After a busy summer season of growing and producing, your garden needs some attention in the fall to maintain its beauty and health.  Many gardeners do all the heavy lifting to prepare a garden in spring.  But, planning and planting a garden in the fall is not only good for your garden, it’s also economical!

Dalynn Malek, the editor of our “Weeder’s Digest, outlines some simple, but important, fall gardening task (adapted from an article on that will make all the difference in your garden next spring.

Clean Up Debris

While you don’t need to remove every seed head and leaf from the garden, it’s good practice to remove any diseased plant material or fallen fruit to stop the spread of pests and disease in the following year. This job should really be done throughout the year, but in fall it is especially important to remove anything that would like to overwinter in your garden and cause you problems in the spring.

Feed the Soil

The garden has been working hard all summer to produce and has drawn a lot of nutrition from the soil to make those gorgeous blooms and tasty fruit. Give some of that nutrition back by amending garden soil in the fall. Make your own compost at home using a compost bin to turn leaves, food scraps and more into a soil amendment. Spread the compost around the garden and scratch it into the top one-to-two inches of soil.


Possibly the most exciting garden task in fall is harvesting.  With armloads of fresh flowers and

baskets of produce everywhere, you are set to the task of reaping what you have sown back at the beginning of the gardening year. Celebrate your success, and then get down to the business of harvesting and preserving herbs, vegetables, flowers and seeds for future gardens.

Cut Back and Divide Perennials

Not all perennials need to be cut back but take stock of those that are looking overcrowded or too large for the space. Those are free plants! Many perennials thrive by being divided, especially if they are crowded. To divide perennials, dig up the plant and all its roots. Then, gently shake the soil from the roots and look for where the plant can easily be split into divisions. Plant those around your garden in the fall, and they will look gorgeous next year.


Mulching in the fall creates a warm blanket on the top of the soil that slowly breaks down into humus that will feed the soil. If you have deciduous trees on your property, mulching is easy. Let the leaves fall on the garden and leave them there as mulch. You could also mulch leaves with a lawnmower or leaf vacuum and spread the chopped-up leaves on the soil.

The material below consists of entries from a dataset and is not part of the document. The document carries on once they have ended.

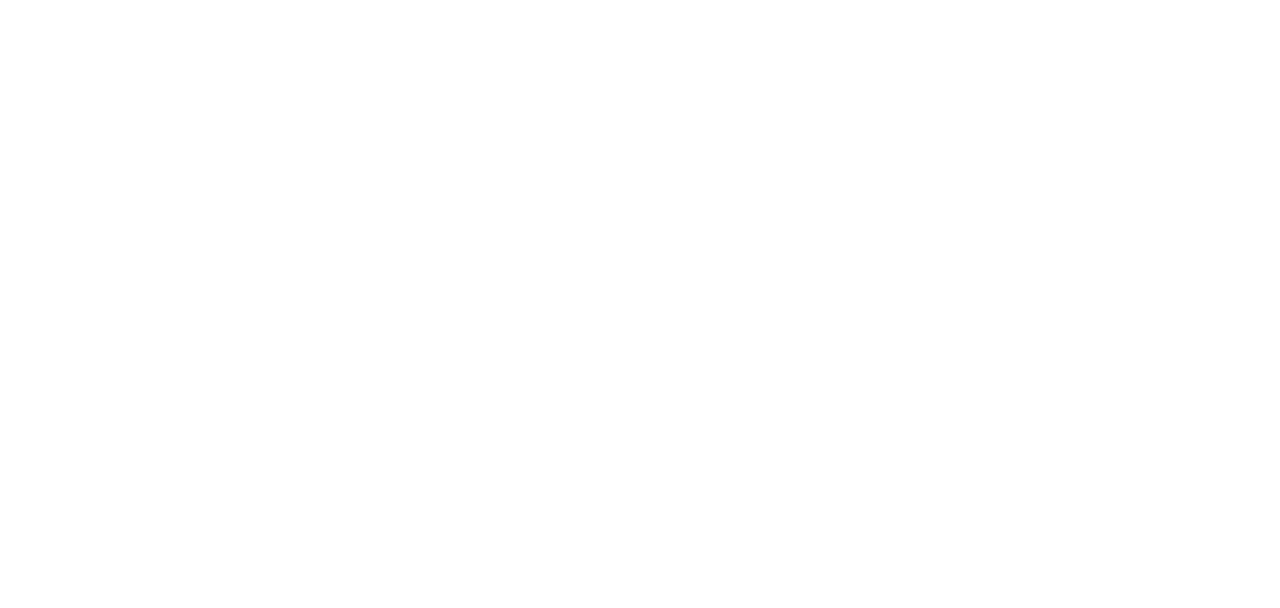
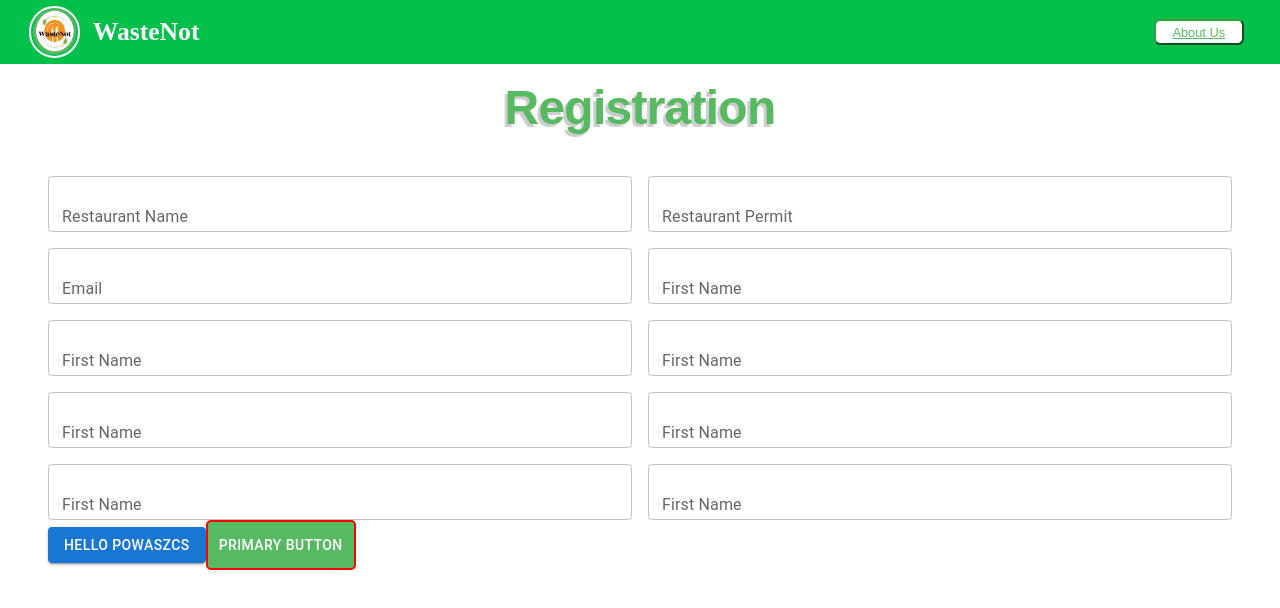
Before and after one commit to p0k3m0n187/WasteNot_Website-Capstone-, a React (Create React App) app: page /register2 in a window 1280 px wide. Before the commit this address had no page. Shown: the top 608 px of the page. Built offline with nearby package versions, Linux system fonts and the light colour scheme.

Commit message:
MUItesting

```diff
--- a/package.json
+++ b/package.json
@@ -3,6 +3,9 @@
   "version": "0.1.0",
   "private": true,
   "dependencies": {
+    "@emotion/react": "^11.11.4",
+    "@emotion/styled": "^11.11.0",
+    "@mui/material": "^5.15.12",
     "@testing-library/jest-dom": "^5.17.0",
     "@testing-library/react": "^13.4.0",
     "@testing-library/user-event": "^13.5.0",
--- a/src/App.js
+++ b/src/App.js
@@ -11,6 +11,7 @@
 import { AddStaff } from './Pages/AddStaff.js';
 import { AddDish } from './Pages/AddDish.js';
 import { AboutUs } from './components/AboutUs.js';
+import { Register2 } from './Pages/Register2.js';
 
 const App = () => {
   const storedForm = localStorage.getItem('currentForm');
@@ -47,7 +48,8 @@
           <Route path='/profile' element={<Profile onFormSwitch={toggleForm} />} />
           <Route path='/addstaff' element={<AddStaff onFormSwitch={toggleForm} />} />
           <Route path='/addDish' element={<AddDish onFormSwitch={toggleForm} />} />
-        <Route path='/aboutus' element={<AboutUs onFormSwitch= {toggleForm}/>} />
+          <Route path='/aboutus' element={<AboutUs onFormSwitch={toggleForm} />} />
+          <Route path='/register2' element={<Register2 onFormSwitch={toggleForm} />} />
         </Routes>
       </BrowserRouter>
     </>
--- a/src/Pages/AddDish.js
+++ b/src/Pages/AddDish.js
@@ -10,7 +10,7 @@
 import './Design/addDishDesign.css';
 
 
-export const AddDish = (props) => {
+export const AddDish = () => {
     const [dishName, setDishName] = useState('');
     const [dishDescription, setDishDescription] = useState('');
     const [dishCategory, setDishCategory] = useState('');
--- /dev/null
+++ b/src/Pages/Design/pagetitle.js
@@ -0,0 +1,23 @@
+import React from 'react';
+import { Typography } from '@mui/material';
+import mytypography from '../theme/typhography';
+import palette from '../theme/palette';
+
+const PageTitle = ({ title }) => {
+    return (
+        <Typography
+            variant="h1"
+            align='center'
+            mb={1}
+            sx={{
+                ...mytypography.h1,
+                color: palette.primary.main,
+                textShadow: '-3px 3px 1px rgba(0, 0, 0, 0.20)', // Drop shadow
+            }}
+        >
+            {title}
+        </Typography>
+    );
+};
+
+export default PageTitle;
--- /dev/null
+++ b/src/Pages/Register2.js
@@ -0,0 +1,67 @@
+import React from 'react'
+import {
+    // Container,
+    Box,
+    Button,
+    Grid,
+} from '@mui/material';
+// import Typography from '@mui/material/Typography';
+import Navbar from '../components/Navbar';
+import PageTitle from './Design/pagetitle';
+import ColoredButton from '../Pages/atoms/Button.js';
+import StyledTextField from './atoms/TextField.js';
+
+
+export const Register2 = () => {
+    return (
+        <>
+            <Navbar />
+            <Box sx={{ p: 2, mb: 4, width: '100%', }}>
+                <PageTitle title="Registration" />
+                <Box sx={{ p: 4, mt: 1 }}>
+                    <Box width={'100%'} >
+                        <Grid container spacing={2} sx={{ display: 'flex', justifyContent: 'center' }}>
+                            <Grid item xs={5} sm={6}>
+                                <StyledTextField label="Restaurant Name" />
+                            </Grid>
+                            <Grid item xs={5} sm={6}>
+                                <StyledTextField label="Restaurant Permit" />
+                            </Grid>
+                            <Grid item xs={5} sm={6}>
+                                <StyledTextField label="Email" />
+                            </Grid>
+                            <Grid item xs={5} sm={6}>
+                                <StyledTextField label="First Name" borderColor="#00FF00" borderWidth="2px" />
+                            </Grid>
+                            <Grid item xs={5} sm={6}>
+                                <StyledTextField label="First Name" />
+                            </Grid>
+                            <Grid item xs={5} sm={6}>
+                                <StyledTextField label="First Name" />
+                            </Grid>
+                            <Grid item xs={5} sm={6}>
+                                <StyledTextField label="First Name" />
+                            </Grid>
+                            <Grid item xs={5} sm={6}>
+                                <StyledTextField label="First Name" />
+                            </Grid>
+                            <Grid item xs={5} sm={6}>
+                                <StyledTextField label="First Name" />
+                            </Grid>
+                            <Grid item xs={5} sm={6}>
+                                <StyledTextField label="First Name" />
+                            </Grid>
+                            {/* // {...register('first_name')}
+                                // error={errors && errors.first_name ? true : false}
+                                // helperText={errors ? errors?.first_name?.message : null} */}
+                        </Grid>
+                        <Box sx={{ justifyContent: 'space-between' }}>
+                            <Button variant='contained'>Hello powaszcs</Button>
+                            <ColoredButton colorKey="primary" label="Primary Button" hoverColor="#336699" />
+                        </Box>
+                    </Box>
+                </Box>
+            </Box >
+        </>
+    )
+};
--- /dev/null
+++ b/src/Pages/atoms/Button.js
@@ -0,0 +1,37 @@
+import React from 'react';
+// import mytypography from '../theme/typhography';
+import palette from '../theme/palette';
+import { Button } from '@mui/material';
+
+const ColoredButton = ({ colorKey, label }) => {
+    // Check if the colorKey exists in the palette, otherwise default to a specific color
+    const buttonColor = palette[colorKey] ? palette[colorKey].main : '#fff';
+    const contrastText = palette[colorKey] ? palette[colorKey].contrastText : '#000';
+
+    const buttonStyles = {
+        width: '150px', // Set the desired width
+        height: '50px', // Set the desired height
+        fontSize: '0.875rem', // Set the desired font size
+        padding: '6px 8px', // Set the desired padding
+        borderRadius: '5px',
+        color: contrastText,
+        backgroundColor: buttonColor,
+        cursor: 'pointer',
+        transition: 'background-color 5s ease-in-out', // Add a smooth transition
+        border: '2px solid red',
+
+        '&:hover': {
+            backgroundColor: '#fff',
+            color: palette.primary.dark,
+            border: `2px solid ${palette.primary.main}`, // Add a border stroke on hover
+        },
+    };
+
+    return (
+        <Button style={buttonStyles}>
+            {label}
+        </Button>
+    );
+};
+
+export default ColoredButton;
--- /dev/null
+++ b/src/Pages/atoms/TextField.js
@@ -0,0 +1,25 @@
+import React from 'react';
+import { TextField } from '@mui/material';
+
+const StyledTextField = ({ borderColor, borderWidth, ...props }) => {
+    // Use inline styling for the outlined border color and width
+    const outlinedStyle = {
+        '& .MuiOutlinedInput-root': {
+            borderColor: borderColor || '#4CAF50', // Default to green if borderColor is not provided
+            borderWidth: borderWidth || '2px', // Default to 2px if borderWidth is not provided
+        },
+    };
+
+    return (
+        <TextField
+            variant='outlined'
+            color='primary'
+            fullWidth={true}
+            sx={outlinedStyle}
+            borderColor='#4CAF50'
+            {...props}
+        />
+    );
+};
+
+export default StyledTextField;
--- /dev/null
+++ b/src/Pages/theme/palette.js
@@ -0,0 +1,37 @@
+/**
+ * MUI Palette Override
+ * @see https://mui.com/material-ui/customization/palette/
+ */
+const palette = {
+    primary: {
+        main: '#57B961',
+        contrastText: '#fff',
+    },
+    secondary: {
+        main: '#D14081',
+        contrastText: '#fff',
+    },
+    success: {
+        main: '#70A37F',
+        contrastText: '#fff',
+    },
+    error: {
+        main: '#FE6D73',
+        contrastText: '#fff',
+    },
+    warning: {
+        main: '#F3C969',
+        contrastText: '#fff',
+    },
+    info: {
+        main: '#9DD1F1',
+        contrastText: '#fff',
+    },
+    transparent: {
+        main: '#fff',
+        dark: '#888',
+    },
+    divider: 'rgba(0,0,0,0.05)',
+};
+
+export default palette;
--- /dev/null
+++ b/src/Pages/theme/typhography.js
@@ -0,0 +1,79 @@
+// metrics in "rem" not "px"
+const pxToRem = (val) => `${val / 16}rem`;
+
+/**
+ * MUI Typography
+ * @see https://mui.com/material-ui/customization/typography/
+ */
+const typography = {
+    fontFamily: '"Noto Sans JP", sans-serif',
+    h1: {
+        fontSize: pxToRem(48),
+        fontWeight: 900,
+        fontFamily: '"Changa One", sans-serif',
+    },
+    h2: {
+        fontSize: pxToRem(42),
+        fontWeight: 700,
+    },
+    h3: {
+        fontSize: pxToRem(36),
+        fontWeight: 700,
+    },
+    h4: {
+        fontSize: pxToRem(30),
+        fontWeight: 700,
+    },
+    h5: {
+        fontSize: pxToRem(24),
+        fontWeight: 700,
+    },
+    h6: {
+        fontSize: pxToRem(18),
+        fontWeight: 700,
+    },
+    subtitle1: {
+        fontSize: pxToRem(14),
+        fontWeight: 300,
+    },
+    subtitle2: {
+        fontSize: pxToRem(12),
+        fontWeight: 300,
+    },
+    body1: {
+        fontSize: pxToRem(14),
+        fontWeight: 400,
+    },
+    body2: {
+        fontSize: pxToRem(12),
+        fontWeight: 400,
+    },
+    body3: {
+        fontSize: pxToRem(12),
+        fontWeight: 400,
+        textTransform: 'lowercase',
+        whiteSpace: 'nowrap',
+        overflow: 'hidden',
+        textOverflow: 'ellipsis',
+        padding: '5px',
+
+        // Custom style to capitalize the first letter of the first word
+        '&::first-word::first-letter': {
+            textTransform: 'capitalize',
+        },
+    },
+    button: {
+        fontSize: pxToRem(14),
+        fontWeight: 400,
+    },
+    caption: {
+        fontSize: pxToRem(12),
+        fontWeight: 300,
+    },
+    overline: {
+        fontSize: pxToRem(10),
+        fontWeight: 300,
+    },
+};
+
+export default typography;
```
Also changed, not shown: src/Pages/Design/navbar.css (+8 -8 lines), 1 other file (tests, documents, lock files or other folders). Lines whose indentation alone changed are shown as unchanged.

In the spring, the mulched leaves can be left in place when you add a layer of compost or top soil.

Add New Plants (on a Budget)

Another way to build your garden economically is to shop for new plants in the fall. Many of the garden centers will be moving out the warm-season stock. They don’t want to spend the time and effort taking care of the plants until next spring, so they will be heavily discounted. Even better news is that fall is the perfect time to plant perennials, evergreens, trees and shrubs!

Clean Your Garden Tools

Fall is a great time to give your garden tools a good scrubbing. Wash hand tools like trowels and rakes with soapy water and a scouring sponge. Use a power washer to get large tools really clean. And, take good care of your pruners, not only cleaning but sharpening them.

Do Nothing!

Leaving parts of your garden alone completely is also a beneficial thing to do! Let leaves go yellow and seed heads harden. Be sure to leave plenty of healthy plant material in your garden to feed garden wildlife over the winter months. Be sure to leave some of the leaves on the soil until spring so the plants can get their nutrient boost! Seeds left in the garden provide food for birds, so allow some to drop and stay.

Adapted from article on